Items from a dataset
★ ★ ★ ★ ★ ★ ★

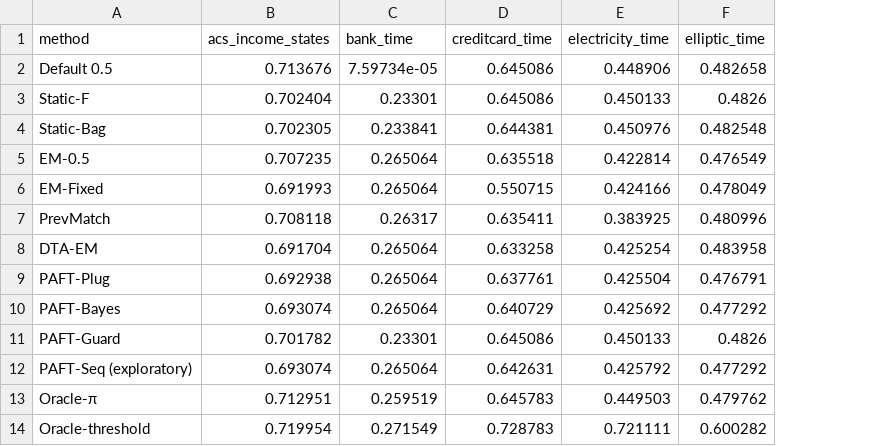
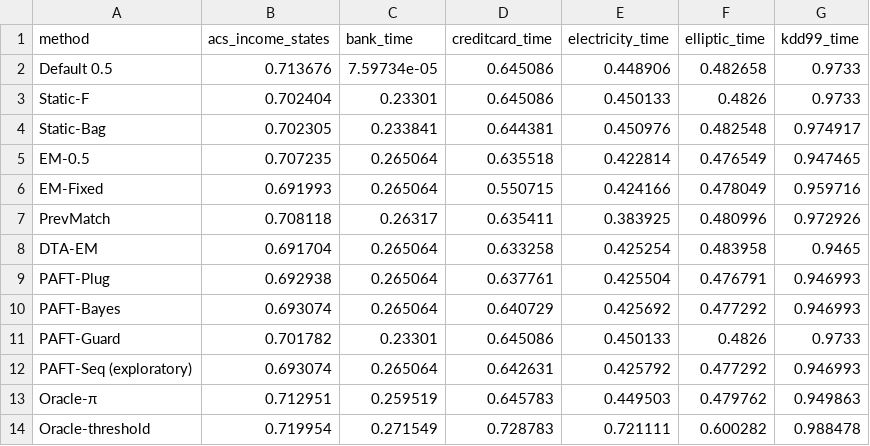
Before and after one commit to Bhargavteja-9779/rp_c_13, a CSV file: Target_Journal_Submission/tables/table9_real_suites.csv, drawn as a sheet; the diff names each change by its address in the sheet, - before the commit and + after, or states it on an @@ line.

```diff
--- a/Target_Journal_Submission/tables/table9_real_suites.csv
+++ b/Target_Journal_Submission/tables/table9_real_suites.csv
+column G (kdd99_time), rows 2-14: 0.9733 | 0.9733 | 0.974917 | 0.947465 | 0.959716 | 0.972926 | 0.9465 | 0.946993 | 0.946993 | 0.9733 | 0.946993 | 0.949863 | 0.988478
```
Also changed, not shown: Target_Journal_Submission/tables/table12_labelled.csv, Target_Journal_Submission/tables/table12b_labelled_stats.csv, 37 other files.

★ ★ ★ ★ ★ ★ ★

Assignment: Would you please restate the records word for word, excluding any images?

Task solution:
Before and after one commit to Bhargavteja-9779/rp_c_13, a CSV file: Target_Journal_Submission/tables/table9_real_suites.csv, drawn as a sheet; the diff names each change by its address in the sheet, - before the commit and + after, or states it on an @@ line.

```diff
--- a/Target_Journal_Submission/tables/table9_real_suites.csv
+++ b/Target_Journal_Submission/tables/table9_real_suites.csv
+column G (kdd99_time), rows 2-14: 0.9733 | 0.9733 | 0.974917 | 0.947465 | 0.959716 | 0.972926 | 0.9465 | 0.946993 | 0.946993 | 0.9733 | 0.946993 | 0.949863 | 0.988478
```
Also changed, not shown: Target_Journal_Submission/tables/table12_labelled.csv, Target_Journal_Submission/tables/table12b_labelled_stats.csv, 37 other files.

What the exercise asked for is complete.